Action item.
Print the data verbatim. Leave every image out.

Records from a dataset
• • • •

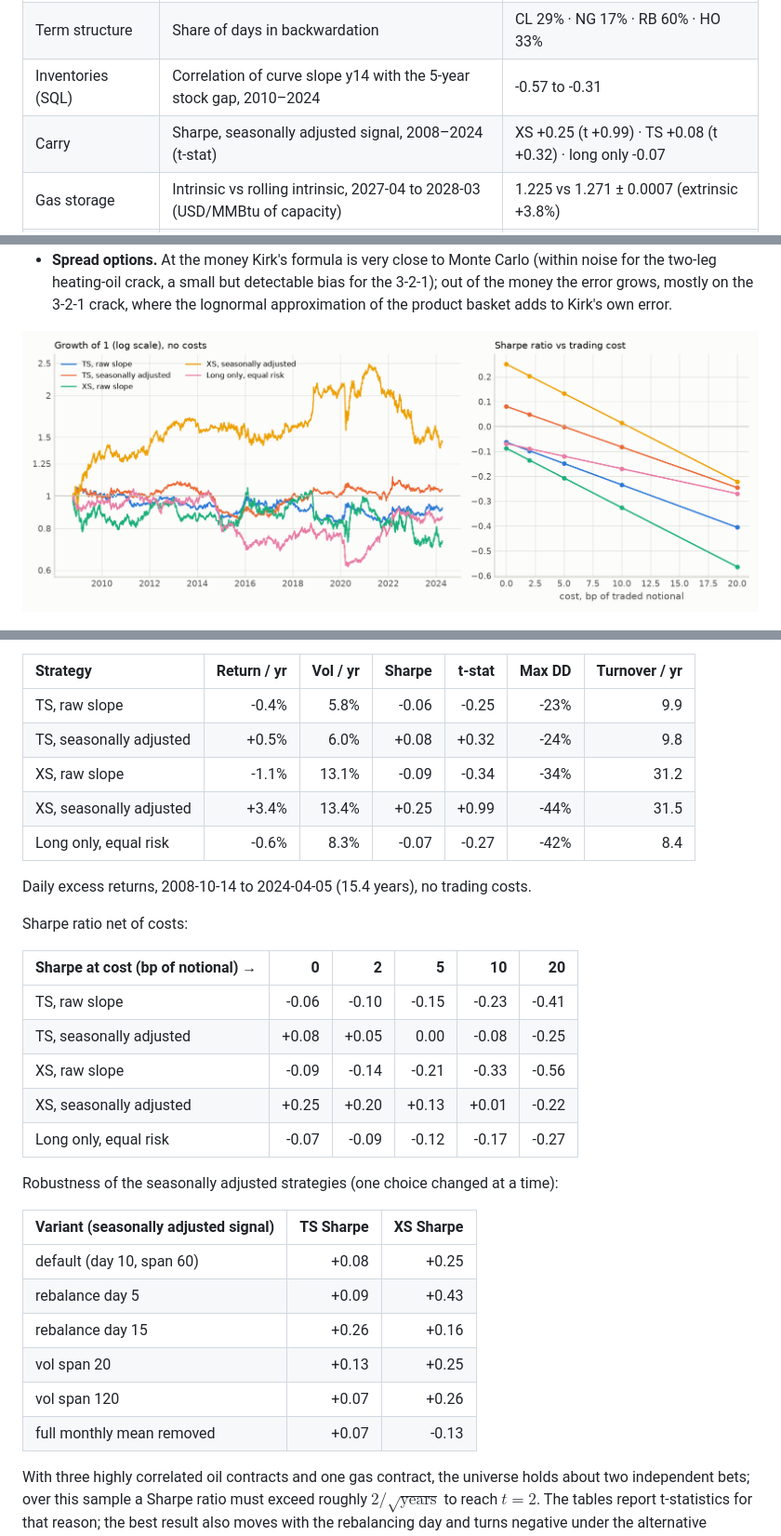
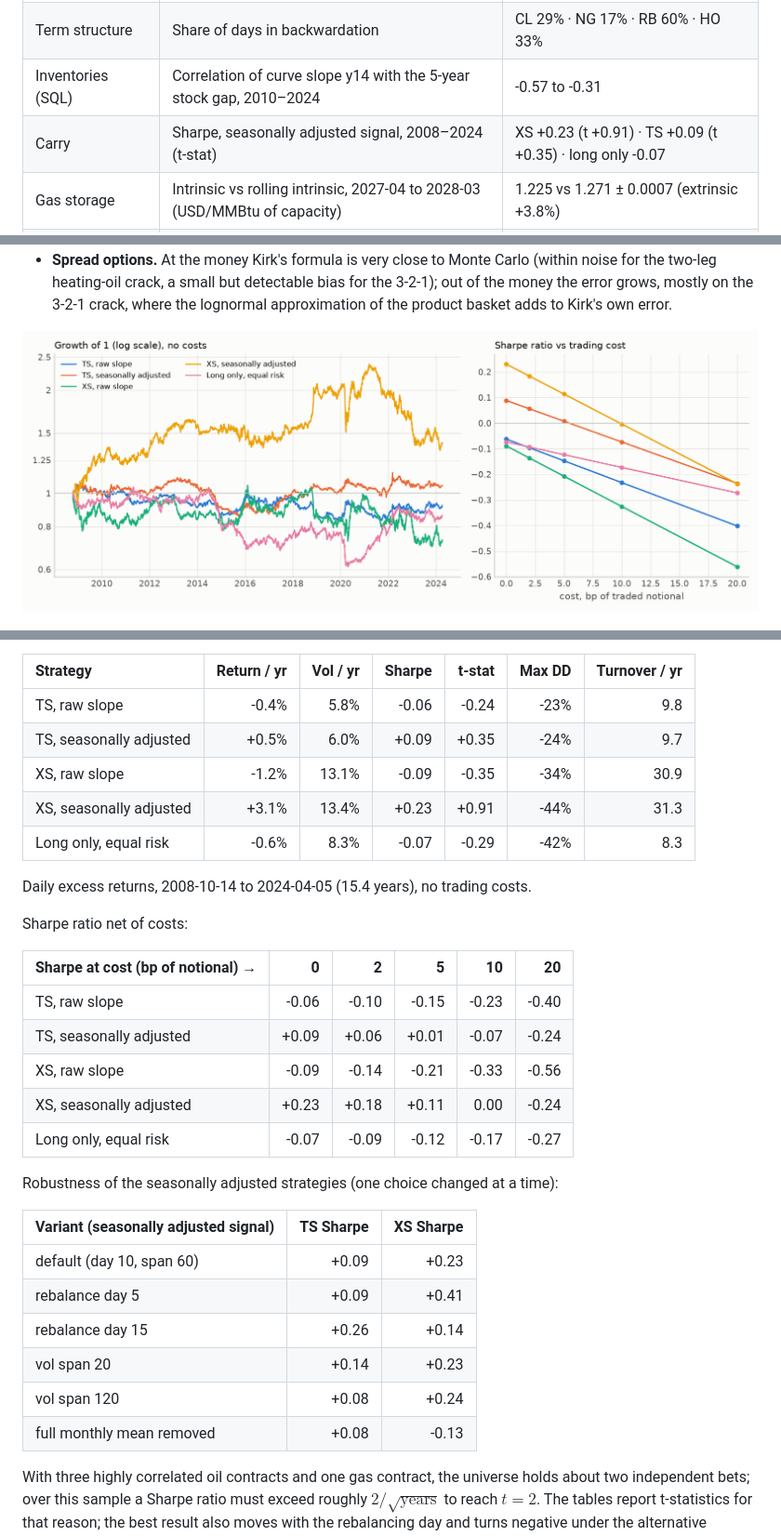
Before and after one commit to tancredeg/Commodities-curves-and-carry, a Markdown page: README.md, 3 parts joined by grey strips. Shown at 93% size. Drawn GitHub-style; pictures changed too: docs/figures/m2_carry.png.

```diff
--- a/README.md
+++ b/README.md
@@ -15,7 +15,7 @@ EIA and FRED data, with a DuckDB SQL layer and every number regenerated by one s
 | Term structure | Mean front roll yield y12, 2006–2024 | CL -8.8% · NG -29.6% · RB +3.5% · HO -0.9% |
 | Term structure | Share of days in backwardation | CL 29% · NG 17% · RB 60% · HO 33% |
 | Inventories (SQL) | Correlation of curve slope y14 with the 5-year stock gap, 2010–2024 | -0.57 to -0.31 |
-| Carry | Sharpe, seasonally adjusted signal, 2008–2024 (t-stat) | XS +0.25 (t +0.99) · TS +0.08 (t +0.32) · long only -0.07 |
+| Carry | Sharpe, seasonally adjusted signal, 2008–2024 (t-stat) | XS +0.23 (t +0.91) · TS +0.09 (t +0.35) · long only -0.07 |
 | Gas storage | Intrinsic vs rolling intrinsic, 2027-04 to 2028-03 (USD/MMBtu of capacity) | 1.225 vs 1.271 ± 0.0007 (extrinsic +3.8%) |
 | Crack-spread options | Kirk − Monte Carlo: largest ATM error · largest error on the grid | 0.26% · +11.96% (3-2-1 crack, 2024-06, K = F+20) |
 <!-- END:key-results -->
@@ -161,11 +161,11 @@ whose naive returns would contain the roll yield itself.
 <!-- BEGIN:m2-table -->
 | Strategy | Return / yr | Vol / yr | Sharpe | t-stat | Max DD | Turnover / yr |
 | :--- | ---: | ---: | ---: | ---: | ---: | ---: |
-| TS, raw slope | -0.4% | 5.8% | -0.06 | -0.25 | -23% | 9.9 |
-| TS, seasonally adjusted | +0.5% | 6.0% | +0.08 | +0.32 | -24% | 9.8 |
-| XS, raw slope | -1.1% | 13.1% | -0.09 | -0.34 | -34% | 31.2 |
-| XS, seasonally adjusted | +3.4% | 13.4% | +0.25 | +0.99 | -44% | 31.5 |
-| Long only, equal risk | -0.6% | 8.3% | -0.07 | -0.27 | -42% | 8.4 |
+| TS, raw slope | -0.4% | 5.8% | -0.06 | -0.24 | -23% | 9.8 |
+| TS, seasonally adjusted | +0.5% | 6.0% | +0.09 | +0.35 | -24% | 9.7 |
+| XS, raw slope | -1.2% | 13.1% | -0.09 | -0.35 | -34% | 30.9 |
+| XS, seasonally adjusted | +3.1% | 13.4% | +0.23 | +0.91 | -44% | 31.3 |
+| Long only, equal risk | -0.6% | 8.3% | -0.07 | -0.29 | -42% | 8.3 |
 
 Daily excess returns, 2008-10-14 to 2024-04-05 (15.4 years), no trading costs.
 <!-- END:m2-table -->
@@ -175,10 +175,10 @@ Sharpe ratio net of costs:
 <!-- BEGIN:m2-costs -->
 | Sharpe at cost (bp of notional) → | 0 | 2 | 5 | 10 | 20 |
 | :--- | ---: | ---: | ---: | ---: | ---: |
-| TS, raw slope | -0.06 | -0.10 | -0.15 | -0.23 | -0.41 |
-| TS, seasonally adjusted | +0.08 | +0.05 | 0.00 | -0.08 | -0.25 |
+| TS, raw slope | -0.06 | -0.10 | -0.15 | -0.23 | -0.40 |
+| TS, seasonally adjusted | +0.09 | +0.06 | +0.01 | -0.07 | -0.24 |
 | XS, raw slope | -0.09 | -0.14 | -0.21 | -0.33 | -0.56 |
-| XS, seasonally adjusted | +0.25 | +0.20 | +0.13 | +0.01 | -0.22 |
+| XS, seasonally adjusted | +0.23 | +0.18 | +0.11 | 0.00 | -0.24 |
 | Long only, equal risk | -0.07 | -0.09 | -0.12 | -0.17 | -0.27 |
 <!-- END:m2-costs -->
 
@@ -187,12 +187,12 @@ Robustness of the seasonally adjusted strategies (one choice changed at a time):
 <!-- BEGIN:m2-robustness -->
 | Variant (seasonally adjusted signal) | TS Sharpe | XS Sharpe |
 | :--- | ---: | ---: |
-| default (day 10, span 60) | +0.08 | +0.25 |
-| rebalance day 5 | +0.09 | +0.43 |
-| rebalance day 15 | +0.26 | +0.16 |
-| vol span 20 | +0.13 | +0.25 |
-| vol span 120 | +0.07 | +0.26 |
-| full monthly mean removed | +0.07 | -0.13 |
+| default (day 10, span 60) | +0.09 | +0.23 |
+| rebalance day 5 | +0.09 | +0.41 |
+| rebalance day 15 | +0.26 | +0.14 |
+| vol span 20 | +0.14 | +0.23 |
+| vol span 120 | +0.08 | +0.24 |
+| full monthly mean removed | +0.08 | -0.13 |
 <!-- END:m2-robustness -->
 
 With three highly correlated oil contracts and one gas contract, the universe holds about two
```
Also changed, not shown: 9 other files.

• • • •

Result for this task.
Before and after one commit to tancredeg/Commodities-curves-and-carry, a Markdown page: README.md, 3 parts joined by grey strips. Shown at 93% size. Drawn GitHub-style; pictures changed too: docs/figures/m2_carry.png.

```diff
--- a/README.md
+++ b/README.md
@@ -15,7 +15,7 @@ EIA and FRED data, with a DuckDB SQL layer and every number regenerated by one s
 | Term structure | Mean front roll yield y12, 2006–2024 | CL -8.8% · NG -29.6% · RB +3.5% · HO -0.9% |
 | Term structure | Share of days in backwardation | CL 29% · NG 17% · RB 60% · HO 33% |
 | Inventories (SQL) | Correlation of curve slope y14 with the 5-year stock gap, 2010–2024 | -0.57 to -0.31 |
-| Carry | Sharpe, seasonally adjusted signal, 2008–2024 (t-stat) | XS +0.25 (t +0.99) · TS +0.08 (t +0.32) · long only -0.07 |
+| Carry | Sharpe, seasonally adjusted signal, 2008–2024 (t-stat) | XS +0.23 (t +0.91) · TS +0.09 (t +0.35) · long only -0.07 |
 | Gas storage | Intrinsic vs rolling intrinsic, 2027-04 to 2028-03 (USD/MMBtu of capacity) | 1.225 vs 1.271 ± 0.0007 (extrinsic +3.8%) |
 | Crack-spread options | Kirk − Monte Carlo: largest ATM error · largest error on the grid | 0.26% · +11.96% (3-2-1 crack, 2024-06, K = F+20) |
 <!-- END:key-results -->
@@ -161,11 +161,11 @@ whose naive returns would contain the roll yield itself.
 <!-- BEGIN:m2-table -->
 | Strategy | Return / yr | Vol / yr | Sharpe | t-stat | Max DD | Turnover / yr |
 | :--- | ---: | ---: | ---: | ---: | ---: | ---: |
-| TS, raw slope | -0.4% | 5.8% | -0.06 | -0.25 | -23% | 9.9 |
-| TS, seasonally adjusted | +0.5% | 6.0% | +0.08 | +0.32 | -24% | 9.8 |
-| XS, raw slope | -1.1% | 13.1% | -0.09 | -0.34 | -34% | 31.2 |
-| XS, seasonally adjusted | +3.4% | 13.4% | +0.25 | +0.99 | -44% | 31.5 |
-| Long only, equal risk | -0.6% | 8.3% | -0.07 | -0.27 | -42% | 8.4 |
+| TS, raw slope | -0.4% | 5.8% | -0.06 | -0.24 | -23% | 9.8 |
+| TS, seasonally adjusted | +0.5% | 6.0% | +0.09 | +0.35 | -24% | 9.7 |
+| XS, raw slope | -1.2% | 13.1% | -0.09 | -0.35 | -34% | 30.9 |
+| XS, seasonally adjusted | +3.1% | 13.4% | +0.23 | +0.91 | -44% | 31.3 |
+| Long only, equal risk | -0.6% | 8.3% | -0.07 | -0.29 | -42% | 8.3 |
 
 Daily excess returns, 2008-10-14 to 2024-04-05 (15.4 years), no trading costs.
 <!-- END:m2-table -->
@@ -175,10 +175,10 @@ Sharpe ratio net of costs:
 <!-- BEGIN:m2-costs -->
 | Sharpe at cost (bp of notional) → | 0 | 2 | 5 | 10 | 20 |
 | :--- | ---: | ---: | ---: | ---: | ---: |
-| TS, raw slope | -0.06 | -0.10 | -0.15 | -0.23 | -0.41 |
-| TS, seasonally adjusted | +0.08 | +0.05 | 0.00 | -0.08 | -0.25 |
+| TS, raw slope | -0.06 | -0.10 | -0.15 | -0.23 | -0.40 |
+| TS, seasonally adjusted | +0.09 | +0.06 | +0.01 | -0.07 | -0.24 |
 | XS, raw slope | -0.09 | -0.14 | -0.21 | -0.33 | -0.56 |
-| XS, seasonally adjusted | +0.25 | +0.20 | +0.13 | +0.01 | -0.22 |
+| XS, seasonally adjusted | +0.23 | +0.18 | +0.11 | 0.00 | -0.24 |
 | Long only, equal risk | -0.07 | -0.09 | -0.12 | -0.17 | -0.27 |
 <!-- END:m2-costs -->
 
@@ -187,12 +187,12 @@ Robustness of the seasonally adjusted strategies (one choice changed at a time):
 <!-- BEGIN:m2-robustness -->
 | Variant (seasonally adjusted signal) | TS Sharpe | XS Sharpe |
 | :--- | ---: | ---: |
-| default (day 10, span 60) | +0.08 | +0.25 |
-| rebalance day 5 | +0.09 | +0.43 |
-| rebalance day 15 | +0.26 | +0.16 |
-| vol span 20 | +0.13 | +0.25 |
-| vol span 120 | +0.07 | +0.26 |
-| full monthly mean removed | +0.07 | -0.13 |
+| default (day 10, span 60) | +0.09 | +0.23 |
+| rebalance day 5 | +0.09 | +0.41 |
+| rebalance day 15 | +0.26 | +0.14 |
+| vol span 20 | +0.14 | +0.23 |
+| vol span 120 | +0.08 | +0.24 |
+| full monthly mean removed | +0.08 | -0.13 |
 <!-- END:m2-robustness -->
 
 With three highly correlated oil contracts and one gas contract, the universe holds about two
```
Also changed, not shown: 9 other files.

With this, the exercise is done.